▶ [YOUR ASSIGNMENT]
The number of lines below that contain the word "both" is all that the answer should hold.

Data entries:
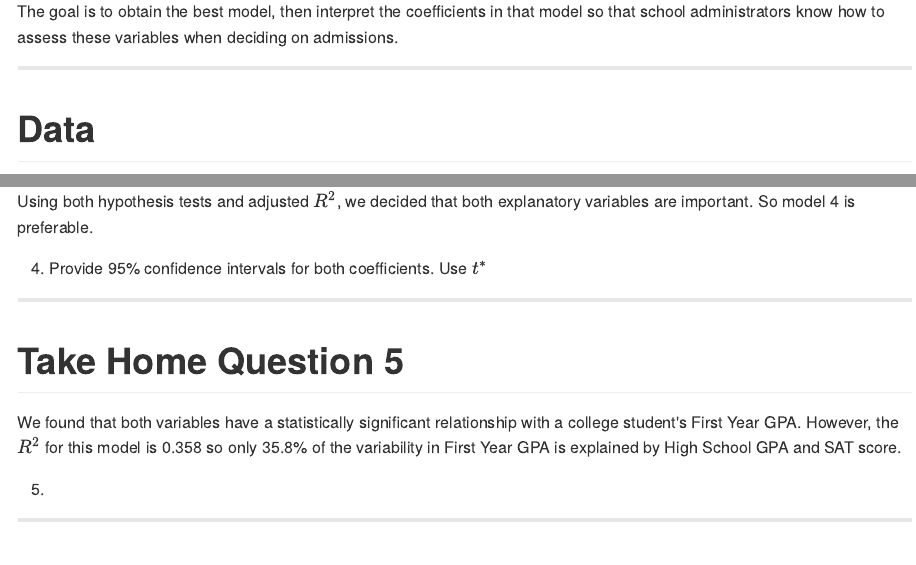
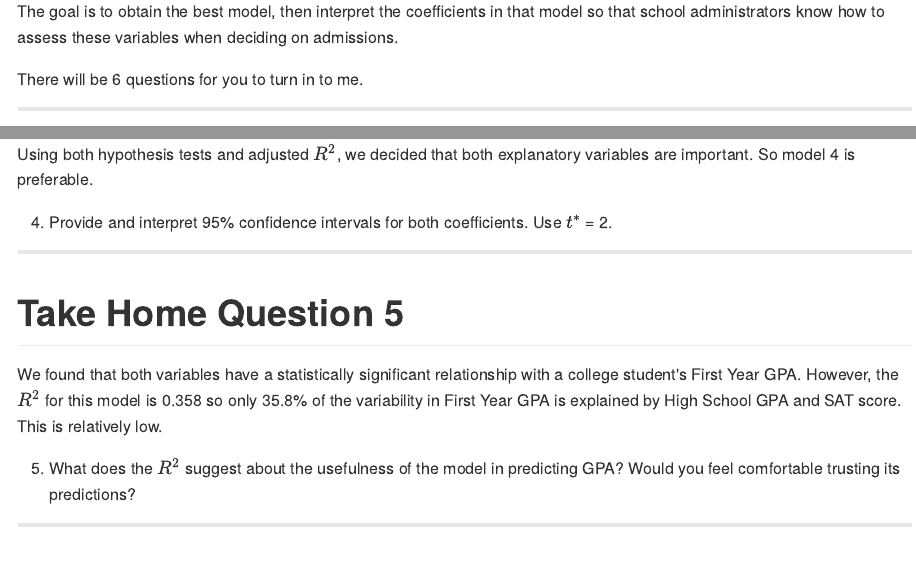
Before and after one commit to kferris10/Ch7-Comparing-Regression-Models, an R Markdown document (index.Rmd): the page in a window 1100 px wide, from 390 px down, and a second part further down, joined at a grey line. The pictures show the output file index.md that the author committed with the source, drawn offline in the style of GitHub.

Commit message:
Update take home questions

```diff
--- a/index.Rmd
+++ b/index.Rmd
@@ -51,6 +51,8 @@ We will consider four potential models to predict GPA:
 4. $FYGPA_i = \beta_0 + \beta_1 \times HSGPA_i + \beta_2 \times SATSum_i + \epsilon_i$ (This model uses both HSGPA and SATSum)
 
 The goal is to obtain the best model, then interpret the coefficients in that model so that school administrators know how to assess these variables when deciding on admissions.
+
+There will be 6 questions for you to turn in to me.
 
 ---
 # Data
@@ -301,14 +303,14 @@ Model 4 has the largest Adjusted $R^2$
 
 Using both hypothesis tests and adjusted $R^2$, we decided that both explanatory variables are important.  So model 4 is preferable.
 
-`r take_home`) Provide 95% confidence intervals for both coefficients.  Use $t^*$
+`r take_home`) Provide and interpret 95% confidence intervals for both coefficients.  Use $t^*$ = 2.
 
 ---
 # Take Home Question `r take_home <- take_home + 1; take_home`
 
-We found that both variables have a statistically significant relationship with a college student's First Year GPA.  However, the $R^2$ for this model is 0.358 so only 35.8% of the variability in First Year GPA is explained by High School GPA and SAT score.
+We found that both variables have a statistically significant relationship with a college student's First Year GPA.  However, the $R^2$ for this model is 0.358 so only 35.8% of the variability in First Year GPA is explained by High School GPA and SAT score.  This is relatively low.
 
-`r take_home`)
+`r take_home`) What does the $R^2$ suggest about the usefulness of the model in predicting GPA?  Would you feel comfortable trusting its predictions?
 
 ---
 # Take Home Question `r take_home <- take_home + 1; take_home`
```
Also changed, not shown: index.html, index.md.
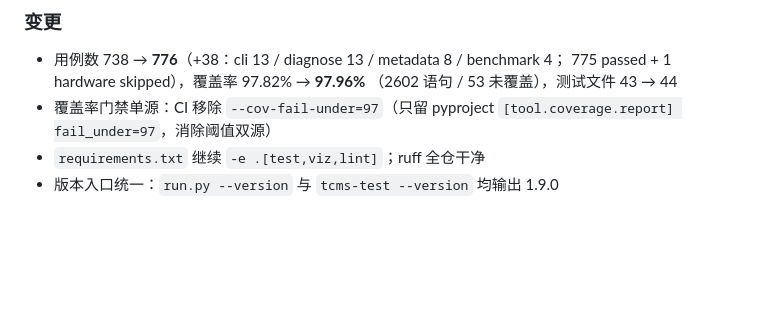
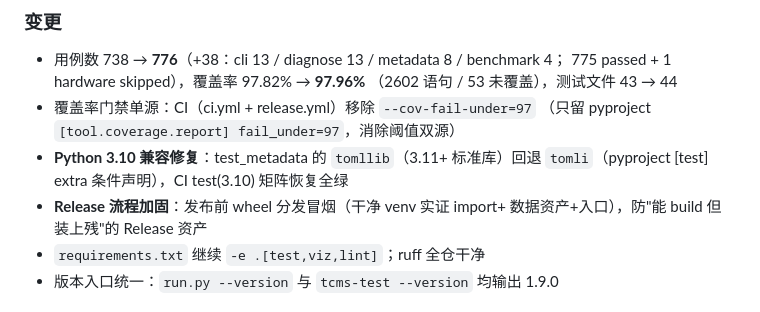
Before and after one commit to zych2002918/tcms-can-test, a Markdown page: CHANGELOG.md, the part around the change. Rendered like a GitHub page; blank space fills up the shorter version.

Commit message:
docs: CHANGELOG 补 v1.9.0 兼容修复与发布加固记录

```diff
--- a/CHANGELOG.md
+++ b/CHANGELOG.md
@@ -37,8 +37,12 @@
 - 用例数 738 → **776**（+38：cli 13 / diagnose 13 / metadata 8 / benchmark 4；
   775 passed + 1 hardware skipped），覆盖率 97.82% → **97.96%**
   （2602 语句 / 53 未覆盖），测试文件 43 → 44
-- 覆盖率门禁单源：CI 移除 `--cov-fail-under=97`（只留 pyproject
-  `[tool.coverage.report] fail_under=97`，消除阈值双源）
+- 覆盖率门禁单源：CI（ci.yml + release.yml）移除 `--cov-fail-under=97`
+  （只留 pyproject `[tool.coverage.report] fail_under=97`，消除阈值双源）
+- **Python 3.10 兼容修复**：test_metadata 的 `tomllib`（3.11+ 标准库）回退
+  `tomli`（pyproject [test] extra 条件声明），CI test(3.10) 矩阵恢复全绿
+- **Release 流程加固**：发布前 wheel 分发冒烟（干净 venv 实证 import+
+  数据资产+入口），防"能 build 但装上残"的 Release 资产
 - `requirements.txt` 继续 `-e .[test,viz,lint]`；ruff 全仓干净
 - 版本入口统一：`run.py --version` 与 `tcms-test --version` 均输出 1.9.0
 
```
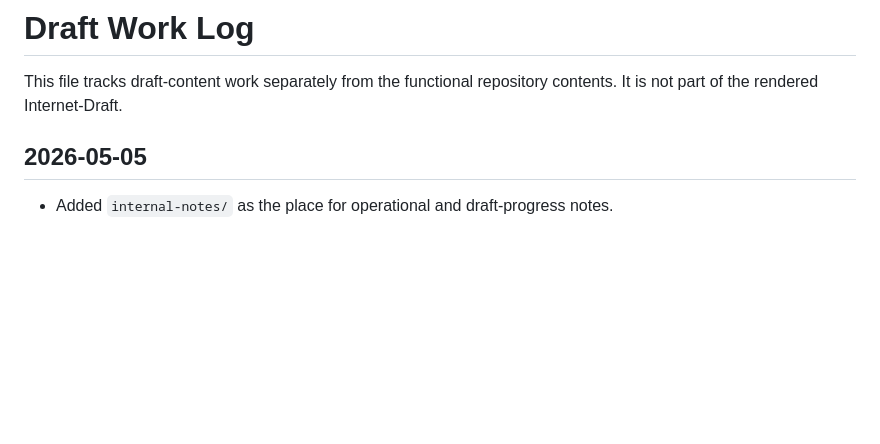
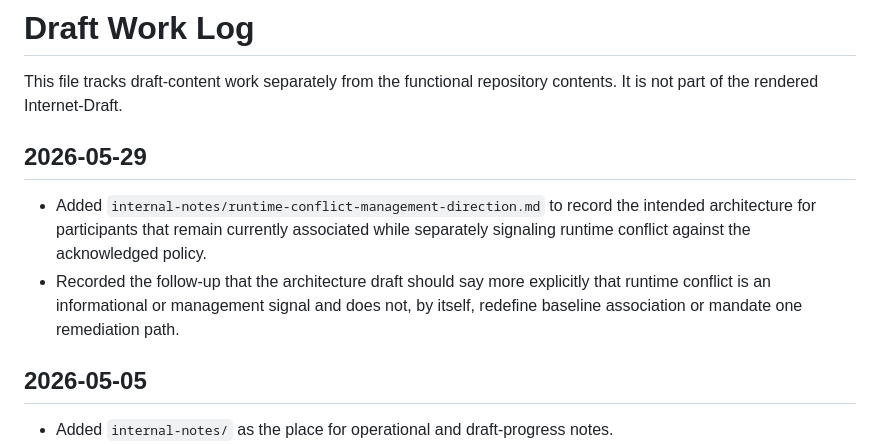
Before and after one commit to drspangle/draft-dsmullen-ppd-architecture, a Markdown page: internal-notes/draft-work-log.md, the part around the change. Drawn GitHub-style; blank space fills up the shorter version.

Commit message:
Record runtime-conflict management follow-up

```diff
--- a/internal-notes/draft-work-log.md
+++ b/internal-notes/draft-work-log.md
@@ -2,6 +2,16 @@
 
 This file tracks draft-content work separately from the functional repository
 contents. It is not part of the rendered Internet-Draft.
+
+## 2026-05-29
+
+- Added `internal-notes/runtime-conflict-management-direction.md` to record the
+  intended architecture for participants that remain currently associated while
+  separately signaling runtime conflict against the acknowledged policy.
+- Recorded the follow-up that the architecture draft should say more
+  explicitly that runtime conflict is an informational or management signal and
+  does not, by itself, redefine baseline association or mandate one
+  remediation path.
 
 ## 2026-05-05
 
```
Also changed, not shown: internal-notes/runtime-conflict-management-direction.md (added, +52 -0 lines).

▶ [ANSWER]
6